The rules are worth worrying about, but for different reasons. Unlike many members of the Senate (and the House), we think the FAA's proposal is entirely too generous in the number of flights and passengers it will permit into National Airport every day. And, also unlike those members, we do not think the new rules will result in a shift from National to Dulles of flights serving smaller cities in the East, South and Midwest; we suspect the new rules mean those flights will either shift to Baltimore-Washington International or simply be canceled out.

Someday, whether under the proposed rules, the existing ones or others that Congress may dream up, the saturation point at National will be reached. When that happens, the odds are the big airlines will begin to replace flights from cities like Dayton, Indianapolis and Charlotte with more profitable flights from Chicago, New York and Boston. If the airlines want to continue those flights (and they might well decide to hand them off to commuter airlines), they will have to choose between Dulles and BWI. Delta, Eastern, Ozark and Piedmont have already chosen. They have pulled all their operations out of Dulles.

The fact is that Dulles is a failing airport. While business has been booming at National and doing quite well at BWI, it has been decreasing at Dulles. Dulles is losing not only airlines but passengers, flights and cities that those flights serve. It offered more daily flights to more destinations a decade ago than it does now.

Most airport owners would be worried about that, especially if their airport were still losing money 20 years after they spent millions of dollars building it and providing it with a 13-mile-long, four-lane, divided, private driveway. But the owner of Dulles -- Congress -- doesn't seem to care. Instead of urging the FAA to adopt policies that would make Dulles not only profitable but the leading jetport it was designed to be, Congress keeps pushing the FAA toward rebuilding and expanding National so that more and more people and airplanes can be jammed through the Potomac River Valley. In the meantime, the state of Maryland is doing its best to promote BWI and cripple Dulles by such actions as subsidizing bus service and creating a transportation link with Amtrak.

Instead of worrying about whether the FAA's proposed rules will curtail flights from National to their favorite small cities, senators and representatives should be worrying about whether those rules adequate to prevent Dulles from becoming the world's most beautiful white elephant. Do those rules do enough to start now the inevitable process of forcing flights and passengers out of National while there is still a chance they might be transferred to Dulles?

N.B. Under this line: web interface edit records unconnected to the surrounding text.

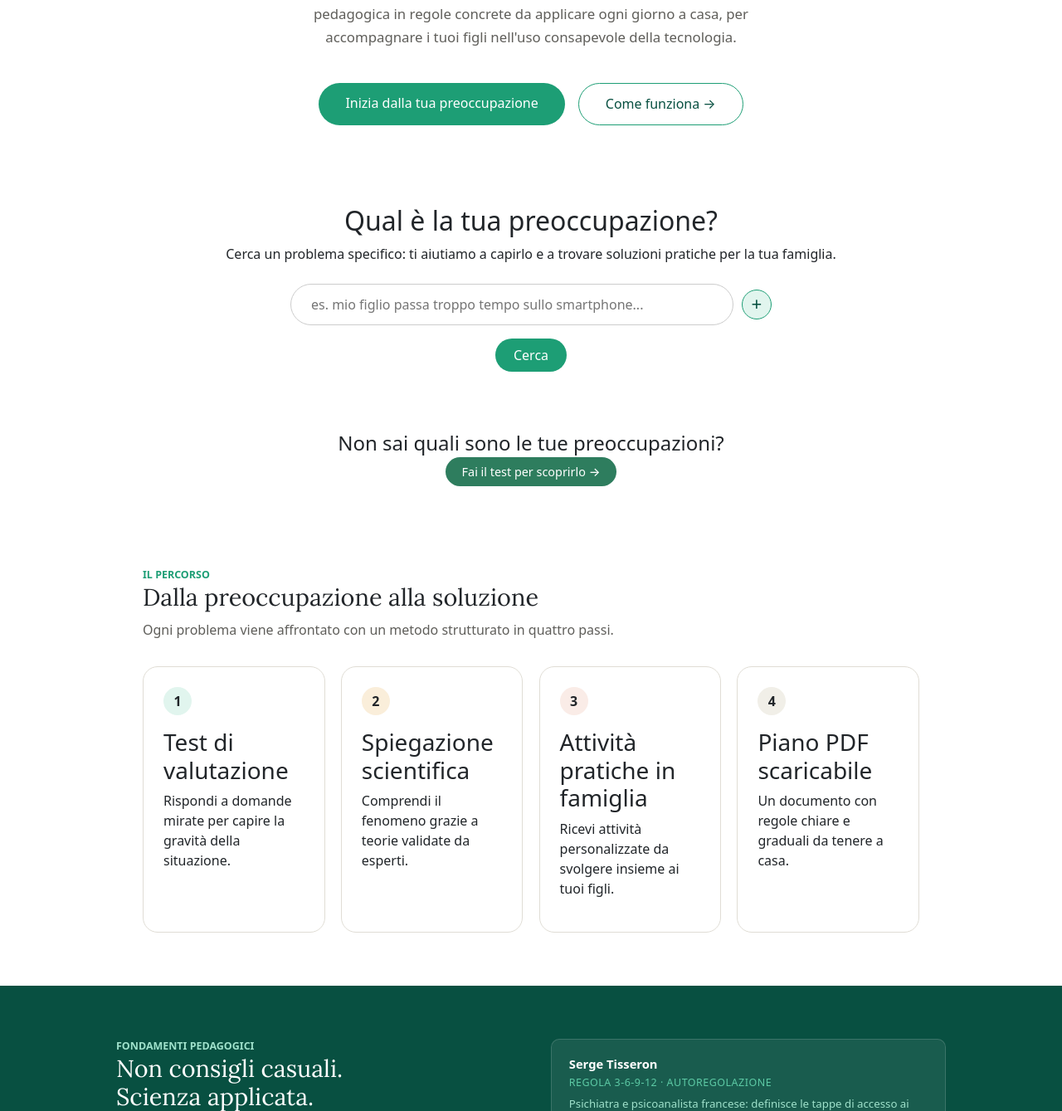
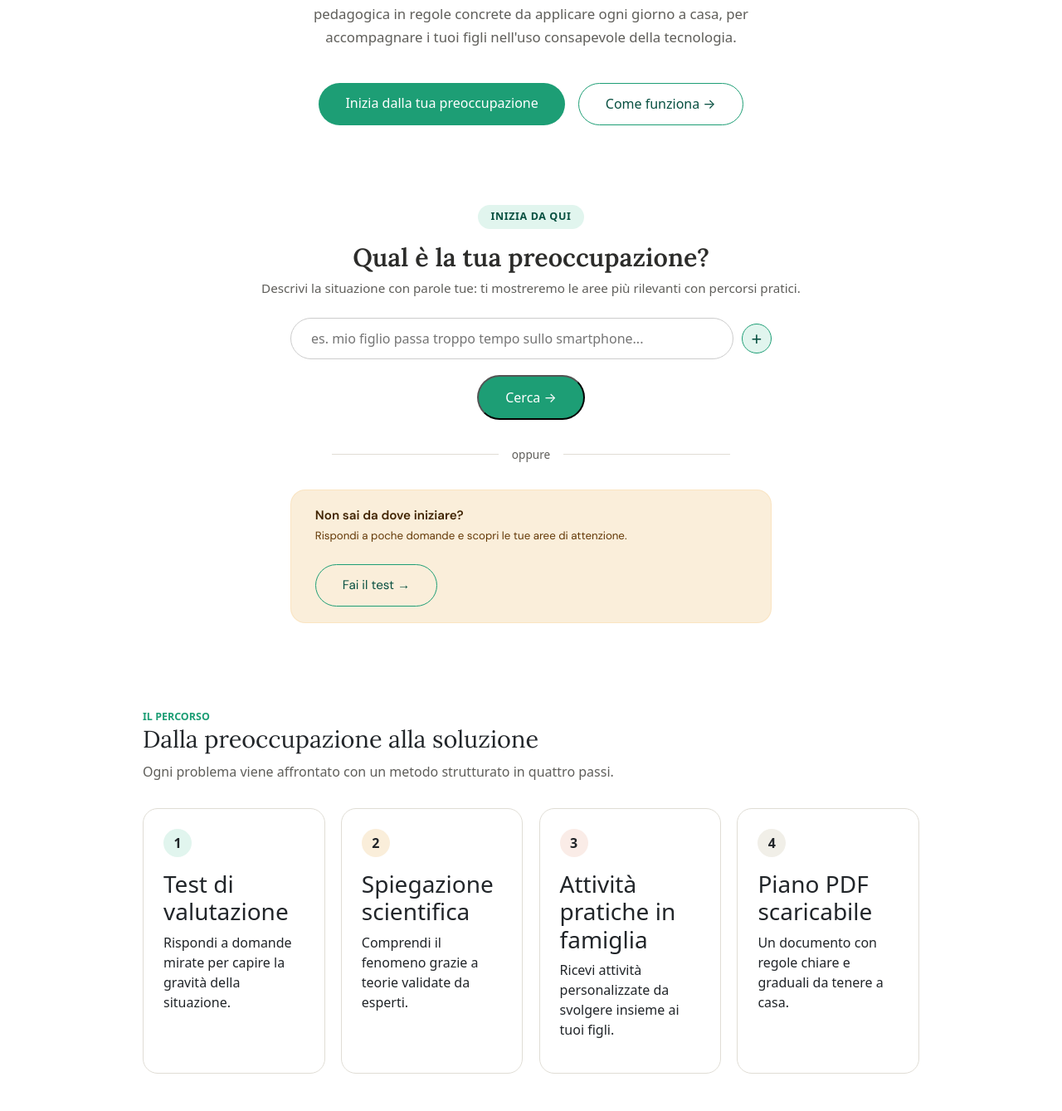
Before and after one commit to Comunita-educante-digitale/pcto, a Flask app: page / in a window 1280 px wide. Shown: the part 367-1706 px from the top of the page at 83% size. Run offline with Flask 3, Linux system fonts and the light colour scheme; parts of the project's set-up code (start-up, migrations or seed data) failed here and were passed over.

Commit message:
commit estetica

```diff
--- a/static/style.css
+++ b/static/style.css
@@ -606,3 +606,95 @@ footer {
 .navbar-hidden {
   transform: translateY(-100%);
 }
+
+/* SEARCH SECTION AGGIORNATA */
+.search-eyebrow {
+  display: inline-block;
+  background: var(--teal-light);
+  color: var(--teal-dark);
+  padding: 0.3rem 1rem;
+  border-radius: 40px;
+  font-size: 0.78rem;
+  font-weight: 600;
+  text-transform: uppercase;
+  letter-spacing: 0.05em;
+  margin-bottom: 1rem;
+}
+
+.search-section h2 {
+  font-family: 'Lora', serif;
+  font-size: 1.9rem;
+  font-weight: 600;
+  color: var(--gray-dark);
+  margin-bottom: 0.5rem;
+}
+
+.search-section p {
+  color: var(--text-muted);
+  font-size: 0.95rem;
+  margin-bottom: 1.5rem;
+}
+
+.search-actions {
+  margin-top: 1.2rem;
+  display: flex;
+  justify-content: center;
+}
+
+.search-divider {
+  display: flex;
+  align-items: center;
+  gap: 1rem;
+  margin: 2rem auto;
+  max-width: 480px;
+  color: var(--text-muted);
+  font-size: 0.85rem;
+}
+
+.search-divider::before,
+.search-divider::after {
+  content: '';
+  flex: 1;
+  height: 1px;
+  background: #e0ddd5;
+}
+
+.test-banner {
+  display: flex;
+  align-items: center;
+  justify-content: space-between;
+  gap: 1.5rem;
+  background: var(--amber-light);
+  border: 1px solid #f5c47540;
+  border-radius: var(--radius-lg);
+  padding: 1.2rem 1.8rem;
+  max-width: 580px;
+  margin: 0 auto;
+}
+
+.test-banner-text {
+  display: flex;
+  flex-direction: column;
+  gap: 0.2rem;
+  text-align: left;
+}
+
+.test-banner-text strong {
+  color: #412402;
+  font-size: 0.95rem;
+}
+
+.test-banner-text span {
+  color: #633806;
+  font-size: 0.83rem;
+}
+
+@media (max-width: 600px) {
+  .test-banner {
+    flex-direction: column;
+    text-align: center;
+  }
+  .test-banner-text {
+    text-align: center;
+  }
+}
--- a/templates/index.html
+++ b/templates/index.html
@@ -56,26 +56,30 @@
   <section class="search-section" id="cerca">
     <div class="search-section-inner">
 
+      <div class="search-eyebrow">Inizia da qui</div>
       <h2>Qual è la tua preoccupazione?</h2>
-
-      <p>
-        Cerca un problema specifico: ti aiutiamo a capirlo e a trovare soluzioni pratiche per la tua famiglia.
-      </p>
+      <p>Descrivi la situazione con parole tue: ti mostreremo le aree più rilevanti con percorsi pratici.</p>
 
       <div class="multi-search-wrap" id="searchWrap">
         <div class="search-input-row" id="row-0">
           <input class="search-big" type="search" id="search0" placeholder="es. mio figlio passa troppo tempo sullo smartphone..."/>
-          <button class="btn-add" id="addBtn" onclick="aggiungiCampo()">+</button>
+          <button class="btn-add" id="addBtn" onclick="aggiungiCampo()" title="Aggiungi un'altra preoccupazione">+</button>
         </div>
       </div>
-      <button id="mainSearchButton" class="btn-search" style="margin-top:1rem;">Cerca</button>
-      <br><br>
-      <br><br>
 
-			<h4><span>Non sai quali sono le tue preoccupazioni?</span></h4>
+      <div class="search-actions">
+        <button id="mainSearchButton" class="btn-primary-hero">Cerca →</button>
+      </div>
 
-		<a href="/test" class="btn-test">Fai il test per scoprirlo →</a>
+      <div class="search-divider"><span>oppure</span></div>
 
+      <div class="test-banner">
+        <div class="test-banner-text">
+          <strong>Non sai da dove iniziare?</strong>
+          <span>Rispondi a poche domande e scopri le tue aree di attenzione.</span>
+        </div>
+        <a href="/test" class="btn-secondary-hero">Fai il test →</a>
+      </div>
 
     </div>
   </section>
--- a/templates/test.html
+++ b/templates/test.html
@@ -9,4 +9,5 @@
   <link href="https://fonts.googleapis.com/css2?family=Lora:ital,wght@0,400;0,600;1,400&family=DM+Sans:wght@300;400;500;600&display=swap" rel="stylesheet">
 </head>
 <body>
+
 </body>
```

We think they don't.

If Congress wants to tinker with the rules, as it apparently does, it should do so with an eye on scaling National down and improving ground transportation to Dulles.